From: Fox & Hounds
I received two calls from the Board of Equalization late this week claiming information in a story I wrote about the latest tobacco tax bill was wrong. The calls were from Venus Stromberg, spokeswoman, and Brian Miller, tax counsel.
SB 768, by state Sen. Kevin de León, D-Los Angeles, would increase the state’s cigarette tax another $2 a pack from the current 87 cents. That would be a 230 percent hike, to $2.87.
I wrote, “The State Board of Equalization has found that California will actually lose hundreds of millions of dollars in revenue if SB 768 passes. Even legislators have become weary of funding programs using tobacco tax revenue because of its instability.”
But the BOE employees who called me said the tax revenues actually will be more than a $300 million net gain through the special fund SB 768 will create.
Yet according to a study by the BOE itself, programs funded by cigarette taxes have experienced a “funding gap” due to cigarette sale decreases. And the revenue raised from the cigarette tax in California has decreased, according to a Federation of Tax Administrators study, “The Tax Burden on Tobacco.”
However, the BOE analysis of the tobacco tax which I linked to in my first story is terribly confusing and also makes it sound as if the state will take a hit.
What’s odd is the two BOE employees who called me were unusually defensive, and would not explain their agency’s analysis. I asked for a quote to explain their study, but instead one of them referred me to an analysis by the Senate Appropriations Committee.
While they are pushing for a correction, they would not give me more information or an official BOE quote for attribution.

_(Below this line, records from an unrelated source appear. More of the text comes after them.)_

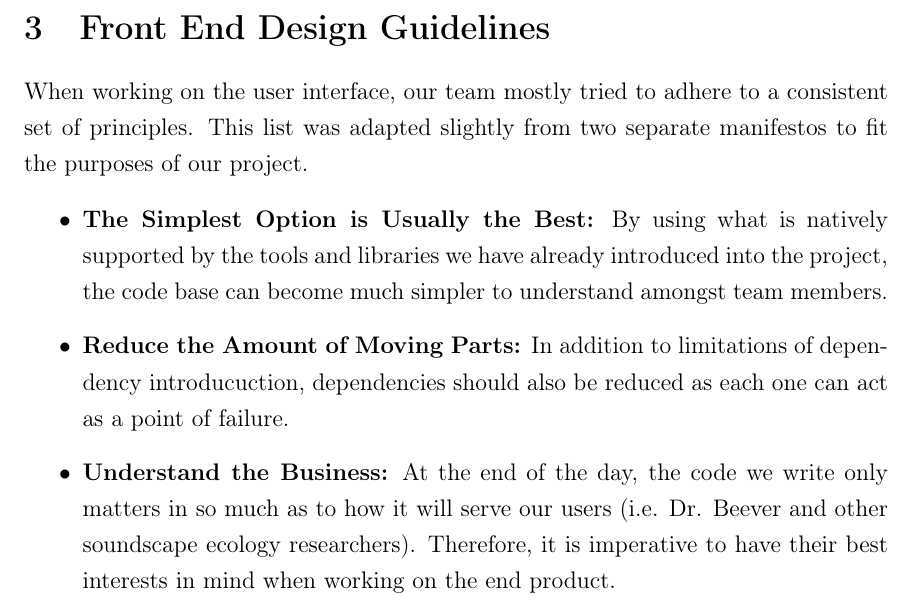
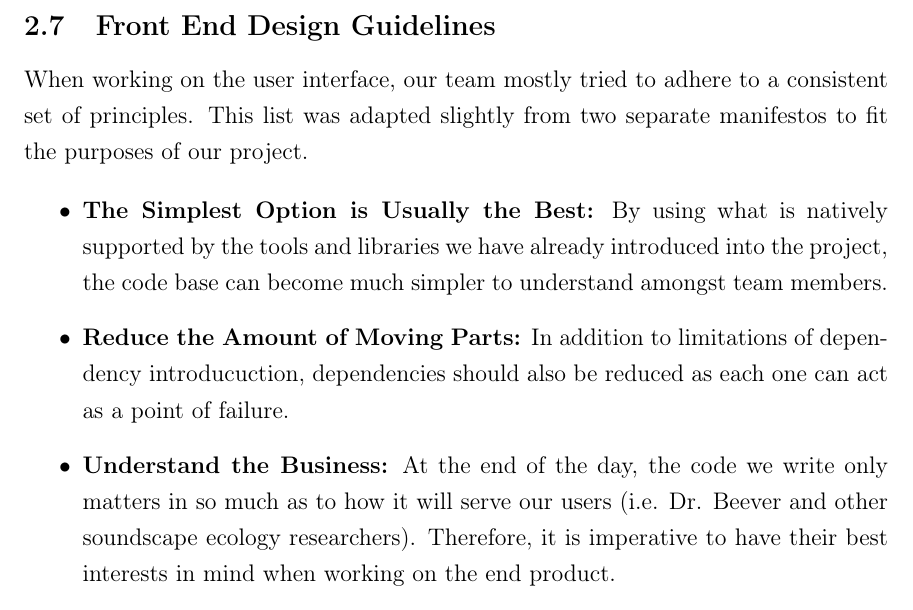
Before and after one commit to jonathanbeever/mangrove, a LaTeX document (docs/main.tex, which reads docs/Technical_Content/frontendGuidelines.tex): part of page 31 of 119, cut so that both start at the same text. Compiled offline with pdfLaTeX.

Commit message:
Changed Front End Guidelines to Subsection

```diff
--- a/docs/Technical_Content/frontendGuidelines.tex
+++ b/docs/Technical_Content/frontendGuidelines.tex
@@ -1,4 +1,4 @@
-\section{Front End Design Guidelines}
+\subsection{Front End Design Guidelines}
 When working on the user interface, our team mostly tried to adhere to a consistent set of principles. This list was adapted slightly from two separate manifestos to fit the purposes of our project.\par
 
 \begin{itemize}
```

The paragraph which the BOE employees referred to in the Senate Appropriations Committee analysis says:
“The Board of Equalization (BOE) estimates that this bill would result in a net cigarette tax revenue gain (nearly all of which would be special funds) of $355 million in 2013-14, and $1.4 billion in 2014-15. In addition, 2014-15 sales and use tax revenues would increase by $51 million, resulting from the higher excise tax.”
This doesn’t add up.
California’s Proposition 10 has seen its revenue slide every year. After voters passed Prop. 10 in 1999, the tobacco tax rose by 50 cents. But within two years, taxable sales dropped 26 percent, forcing many retailers out of business.
Because of the 2009 federal excise tax on tobacco, the maximum tax rate on large cigars has surged more than 700 percent and has already resulted in significant layoffs within the cigar industry, according to Stogie News.
In Michigan, the Mackinac Center for Public Policy did a study on the effects of cigarette tax increases on cigarette sales.
“Cigarette tax hikes come with harsh and real unintended consequences. Before reaching deeper into smokers’ pockets, state lawmakers should consider the deeper social costs of creating a lucrative black market for smuggled cigarettes,” wrote Michael D. LaFaive and Todd Nesbit, Ph.D. of the Mackinac Center.
“But state and local levies have grown so onerous in some parts of the country that they almost could be called ‘prohibition by price,’” according to the study. The study looked at cigarette smuggling into Michigan, where state taxes are $2 a pack — that is, less than the $2.87 California’s tobacco tax would be under SB 768. They found shocking results:
“And like other forms of prohibition, this one has led to a spike in smuggling-related criminal activity as smokers turn to illicit distribution channels. We estimate that for 2011, 29.3 percent of all cigarettes consumed in the Great Lake State were smuggled in.”
For SB 768, one bill analysis said:
“California tax-paid cigarette distributions have decreased dramatically over the past 30 years, both before and after passage of Proposition 10. Consequently, revenues for all funds supported by cigarette taxes have declined as well.”
Unfortunately for government budgets, revenue expectations from tobacco taxes tend to be chronically wrong. “Since 2003 there have been 57 cigarette tax increases across the nation and 68% of them have failed to meet projected revenues,” the Minnesota State News reported in 2011, when their state was faced with another tobacco tax increase. “In 2006, New Jersey raised cigarette taxes with the hope of pulling in $30 million in extra revenue each year. Not only did the tax hike fail to bring in extra revenue, but the state actually collected $20 million less in cigarette sales.”
New Jersey’s cigarette tax currently is $2.70 a pack, also less than the $2.87 it would be in California if SB 768 becomes law.
The Taxpayers Protection Alliance reports, “These types of ‘targeted’ tax increases harm small businesses and could result in smuggling, which would not only defeat the purpose of tax increase but also take away money from both those businesses and the state that they otherwise would have received without the proposed legislation.